The play also deals well with lesser-known aspects of the struggle for Indian independence, most notably the role of women and the ugly colonial past on the Andaman Islands. Kamala, expertly played by Shalini Peiris, acts as a strong voice of opposition to her brother-in-law Dinesh, advocating a nonviolent approach to revolution. Conversely, the play's other female character, Bimala, encourages violence, as her brutal treatment as a prisoner on the Andaman Islands led her to encourage others to die and kill for their country.
Lions and Tigers directly confronts the realities of colonial rule in India in some distressing scenes, but don't be fooled – it is also packed with humour, bringing a refreshing honesty and warmth to the action.

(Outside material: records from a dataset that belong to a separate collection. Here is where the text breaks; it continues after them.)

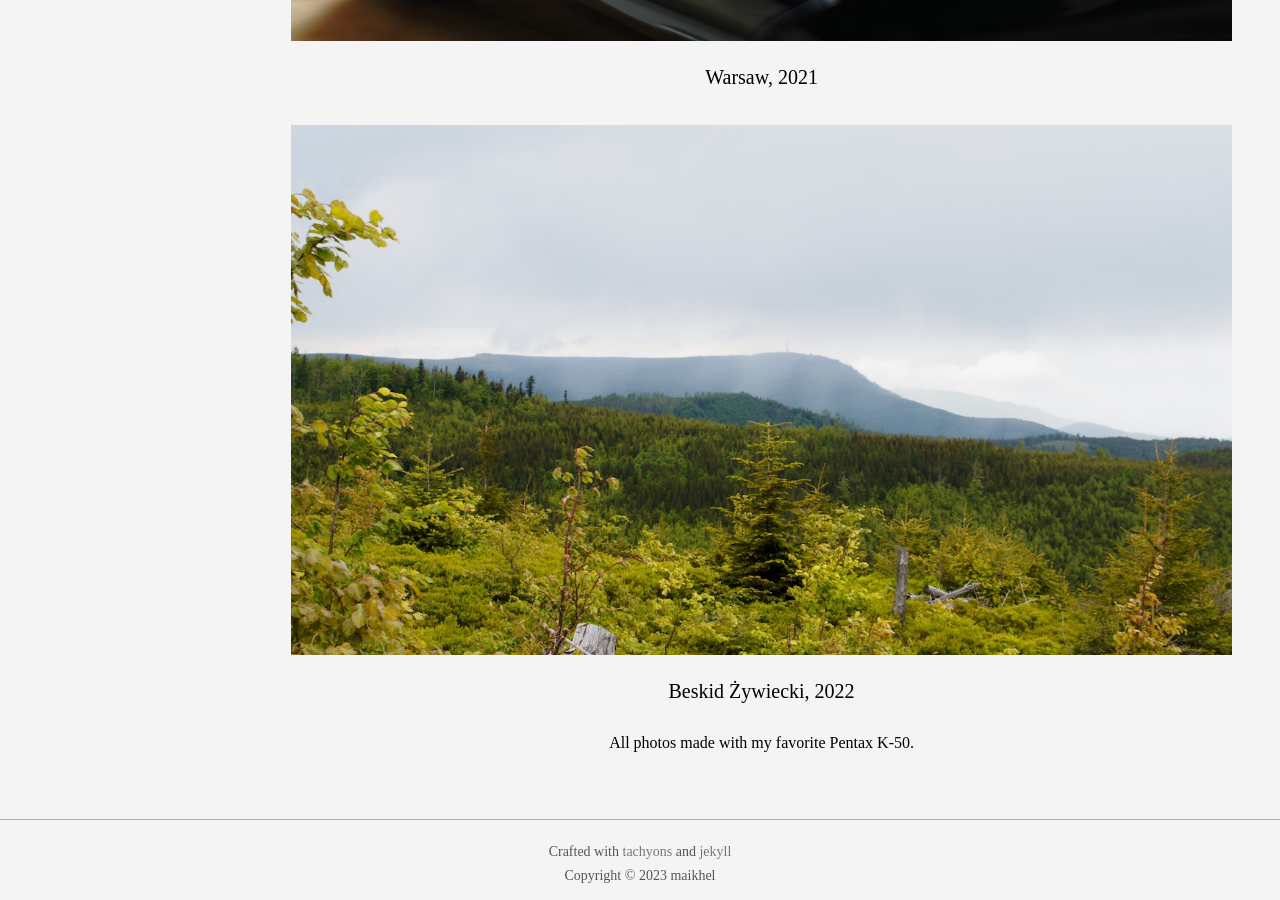
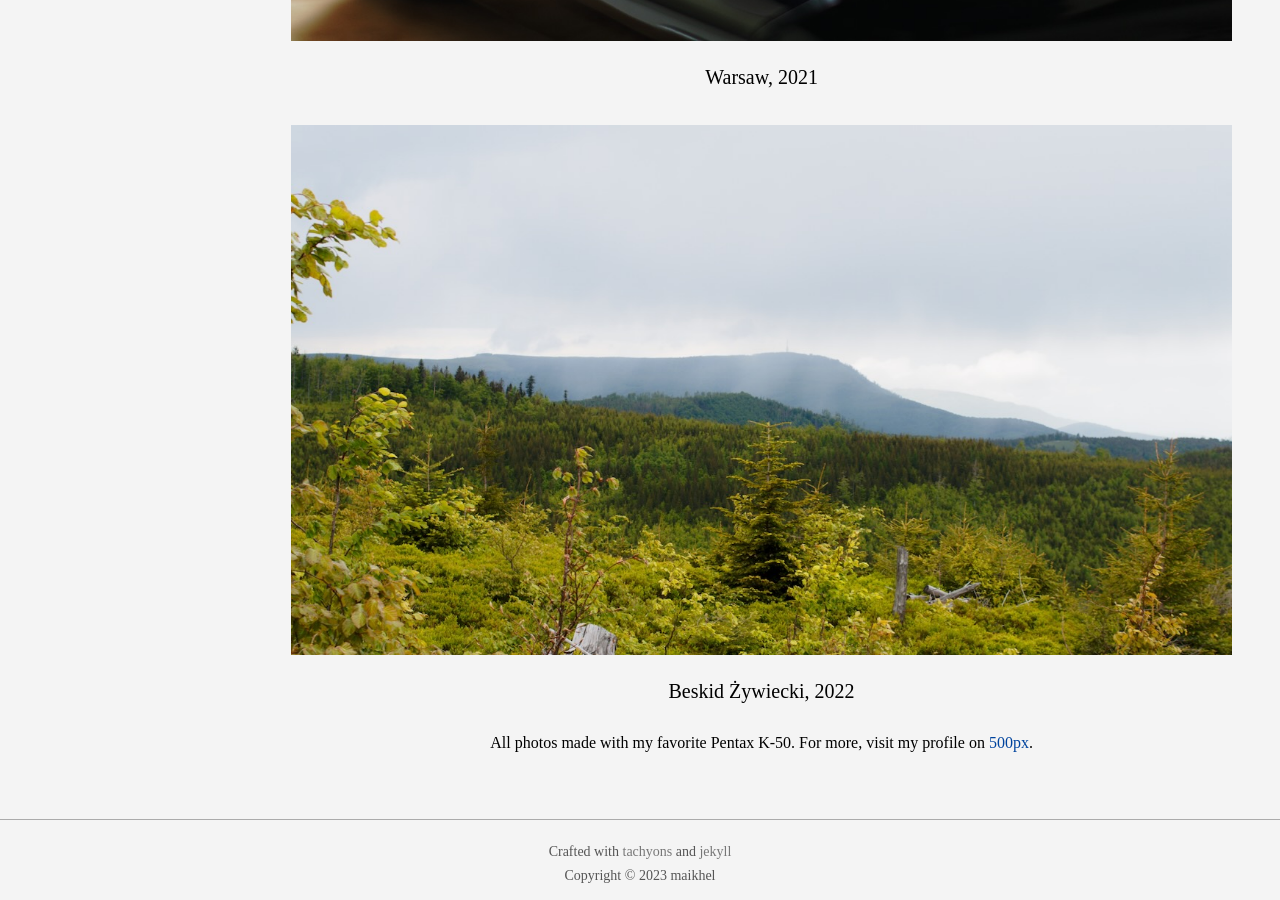
Before and after one commit to maikhel/maikhel.github.io, a Jekyll site: the page built from gallery.html, in a window 1280 px wide and 900 px high, scrolled down 6772 px. Built offline with Jekyll 4.4.1, drawn with Linux system fonts in a browser that asks for light colours.

Commit message:
Add link to my profile on 500px.com

```diff
--- a/gallery.html
+++ b/gallery.html
@@ -19,5 +19,6 @@ title: Gallery
 </div>
 
 <p class="f5 lh-copy tc">
-All photos made with my favorite Pentax K-50.
+All photos made with my favorite Pentax K-50. For more, visit my profile on
+  <a href="https://500px.com/p/mlecicki?view=photos" class="link dark-blue dark--gold dim" target="_blank" title="500px"> 500px</a>.
 </p>
```
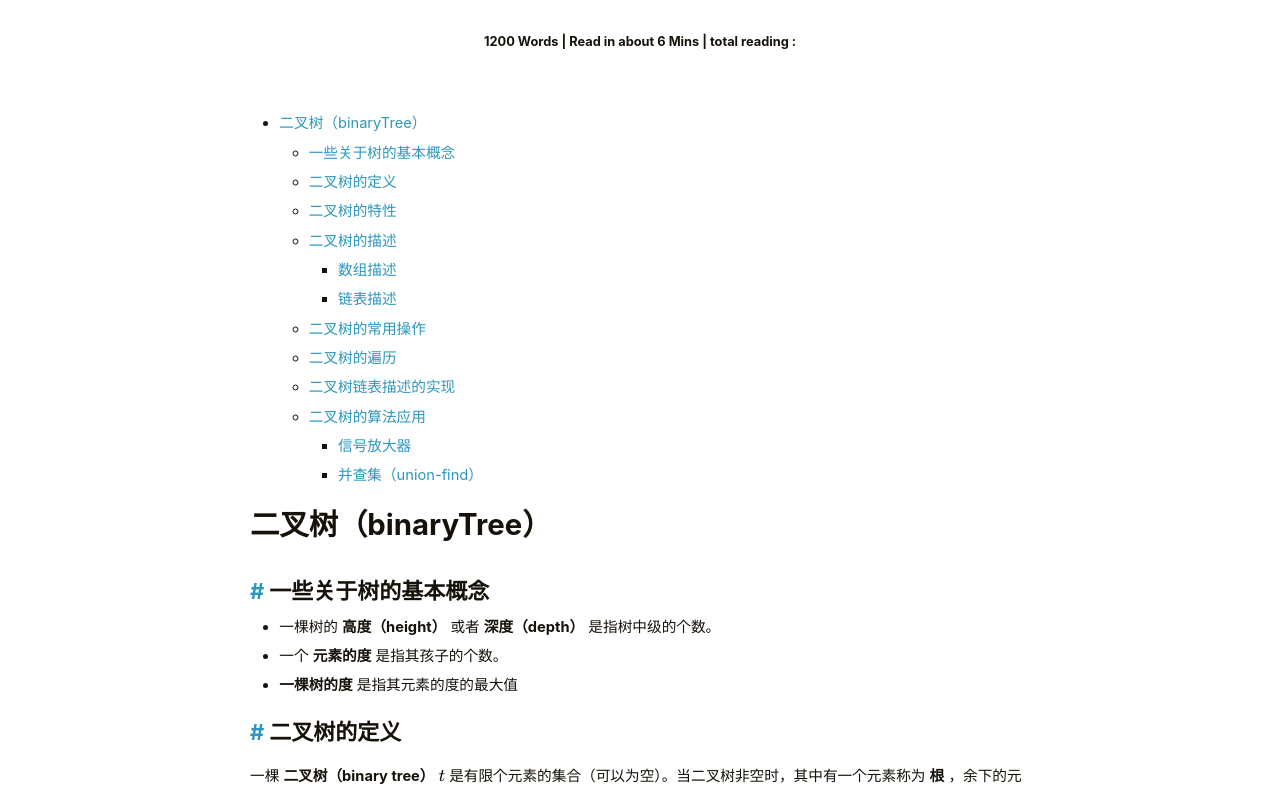
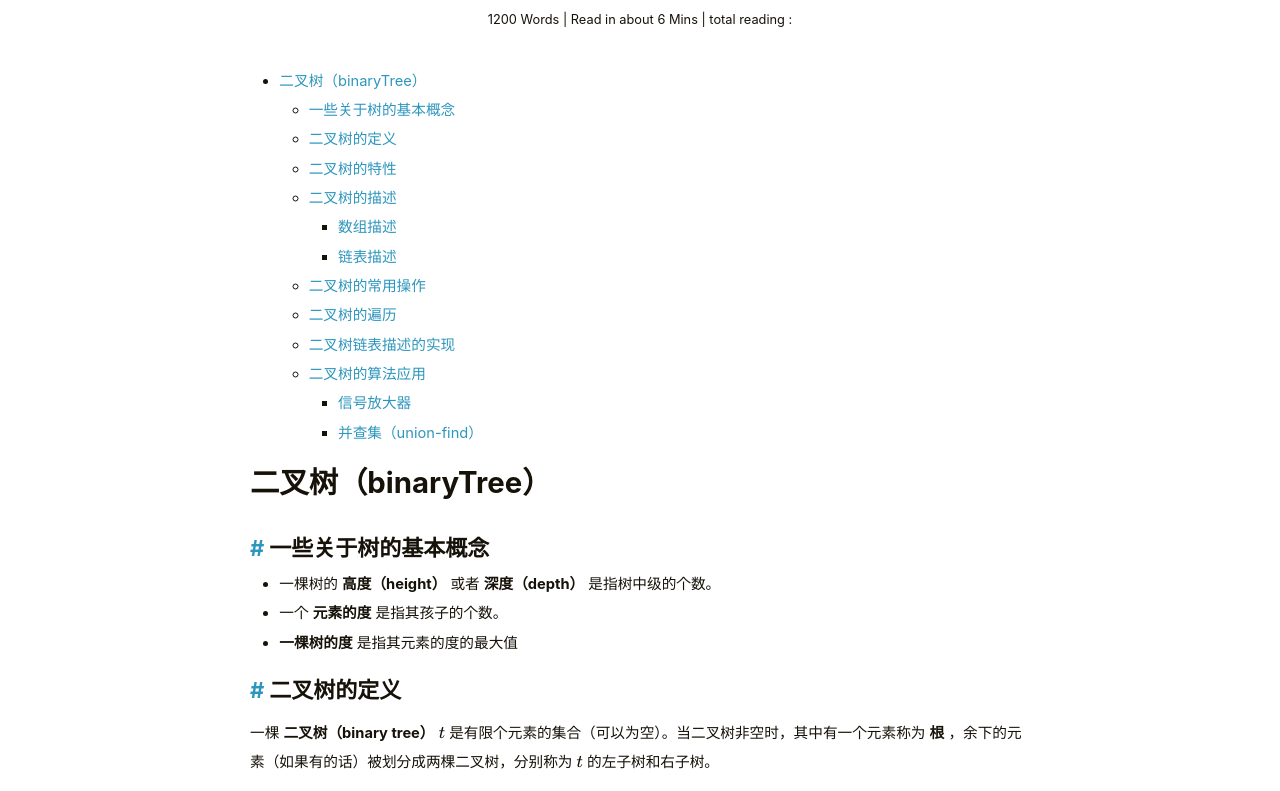
Before and after one commit to SeanChan0901/seanchan0901.github.io, a plain HTML site: page 2020/binarytree/index.html in a window 1280 px wide. Shown: the part 165-956 px from the top of the page. Drawn offline with nearby package versions, Linux system fonts and the light colour scheme; some packages are replaced by stand-ins of ours; a script that the page names is missing; a web font is replaced by a local one.

Commit message:
TotalReading

```diff
--- a/2020/binarytree/index.html
+++ b/2020/binarytree/index.html
@@ -136,10 +136,10 @@
 
                 </span>
         </div>
-        <h5 id="wc" style="font-size: 0.8rem;text-align: center;">
+        <div id="wc" style="font-size: 0.8rem;text-align: center;">
             1200
                 Words | Read in about 6 Mins | total reading : <span id="busuanzi_value_page_pv"></span>
-        </h5>
+        </div>
     </header>
 
     <div class="post-content">
```
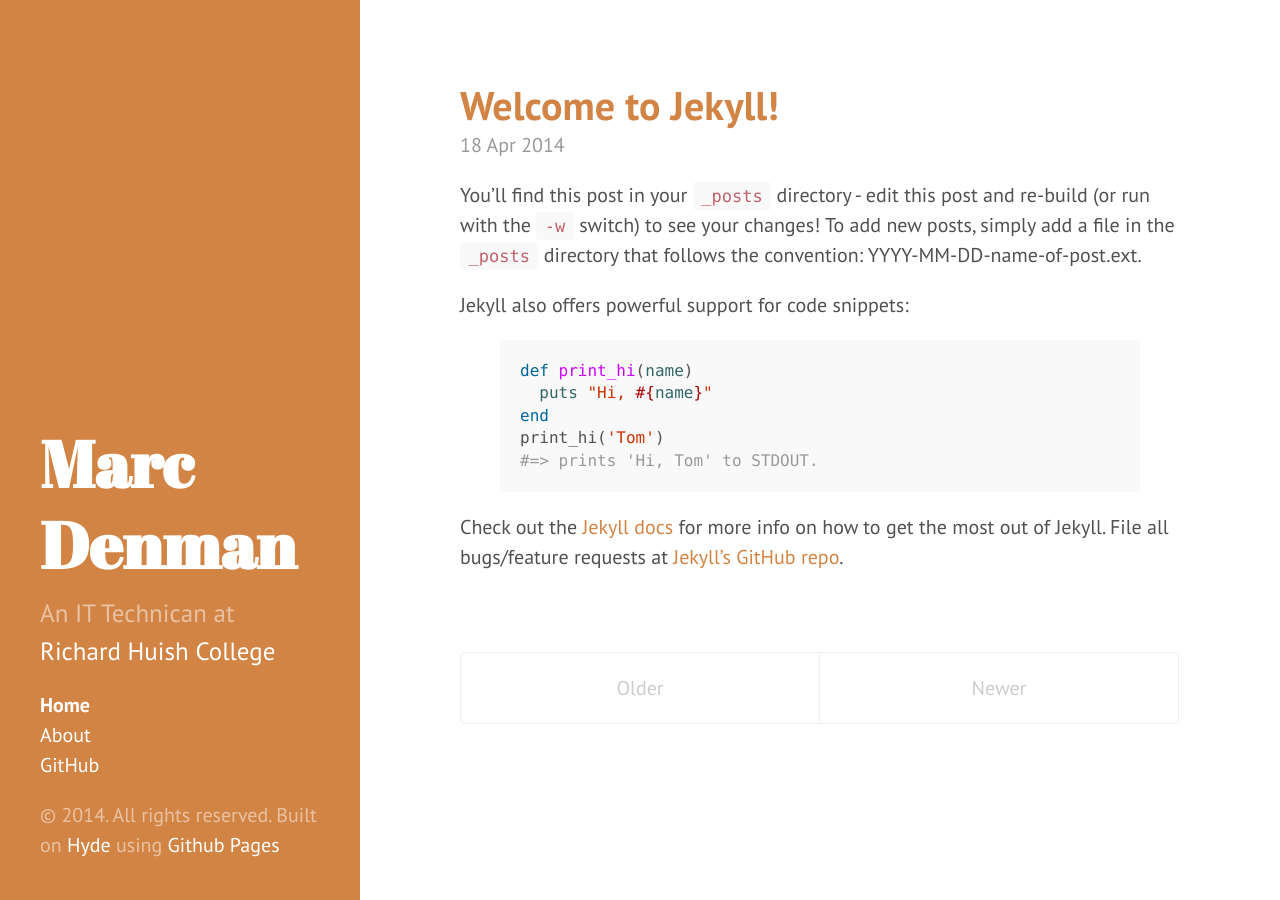
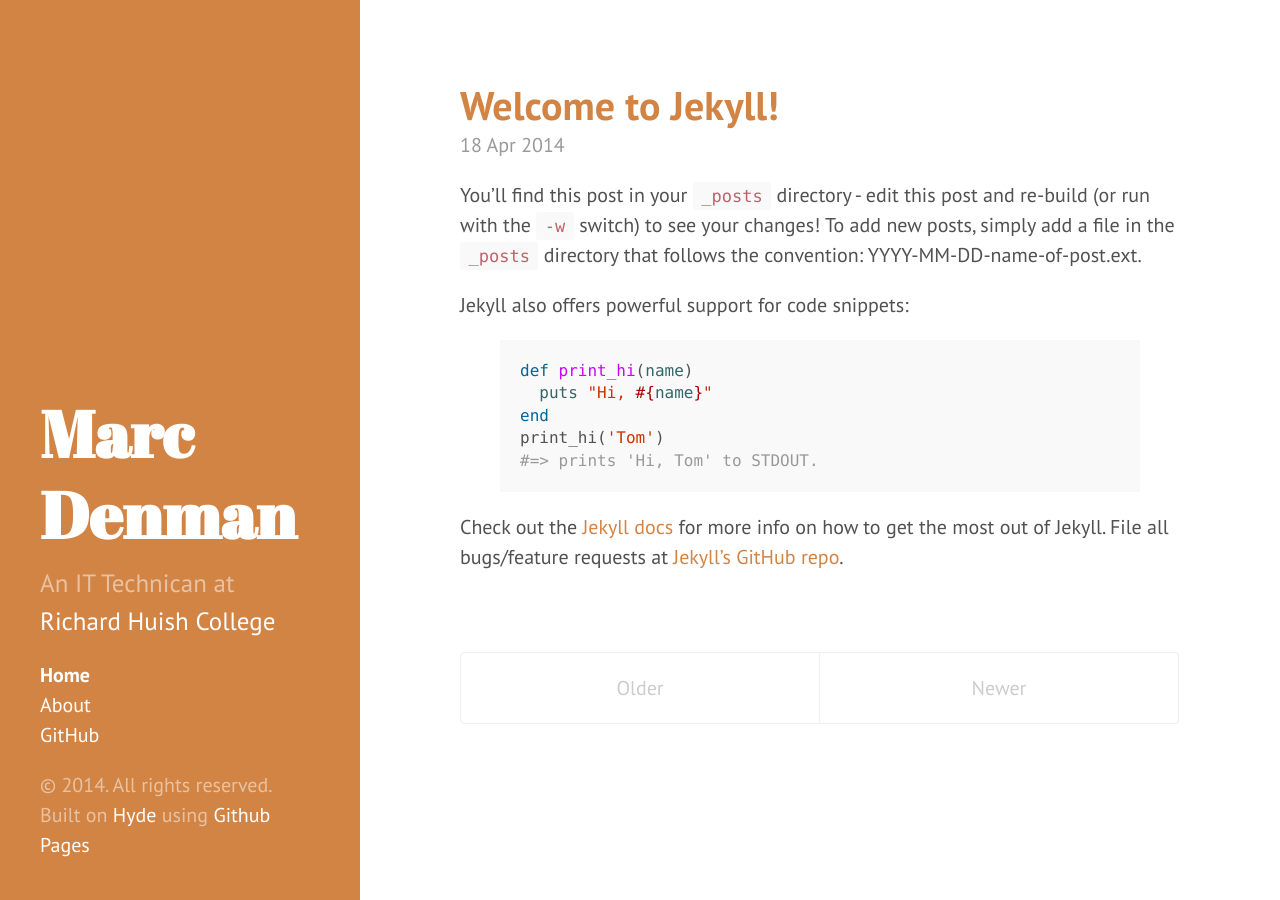
Before and after one commit to MarcDenman/marcdenman.github.io, a Jekyll site: the page built from index.html, in a window 1280 px wide. Built offline with Jekyll 4.4.1, drawn with Linux system fonts in a browser that asks for light colours; Markdown is read by kramdown in place of the engine named in the settings; the list of posts is cut into pages by our own code.

```diff
--- a/_includes/sidebar.html
+++ b/_includes/sidebar.html
@@ -29,7 +29,7 @@
       <li class="sidebar-nav-item"><a href="{{ site.github.repo }}">GitHub</a></li>
     </ul>
 
-    <p>&copy; {{ site.time | date: '%Y' }}. All rights reserved.
+    <p>&copy; {{ site.time | date: '%Y' }}. All rights reserved.</br>
 	Built on <a href="https://github.com/poole/hyde">Hyde</a> using <a href=https://pages.github.com/>Github Pages</a></p>
   </div>
 </div>
```
Also changed, not shown: public/favicon.ico.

The intimate setting of the Sam Wanamaker Playhouse, illuminated by candlelight throughout, infuses the drama with a soul which makes the play’s violence hit home.
Special recognition must also go to Arun Ghosh's skilful musical accompaniment, which helped to keep pace even when historical contextualisation looked set to derail the play’s voice – a lot of history had to be crammed in, and whilst at times it fitted, in other places it felt a little stilted. The play may have benefited from more focus on Dinesh's personal story and less on the broader political narrative.
Still, striking this balance was always going to be a challenge for a story where history and legacy play such a pivotal role. Moreover, this is a relatively minor criticism of a play that is otherwise a beautiful illustration of the complexity of one man's fight for freedom, and an enlightening discussion of an event too often neglected and misrepresented in British history books.
|What||Lions and Tigers, Wanamaker Playhouse review|
|Where||Sam Wanamaker Playhouse, 21 New Globe Walk, London, SE1 9DT | MAP|
|Nearest tube||Blackfriars (underground)|
23 Aug 17 – 16 Sep 17, Saturday matinees begin at 2.30pm
|Price||£10 - £62|
|Website||Click here for tickets and more information|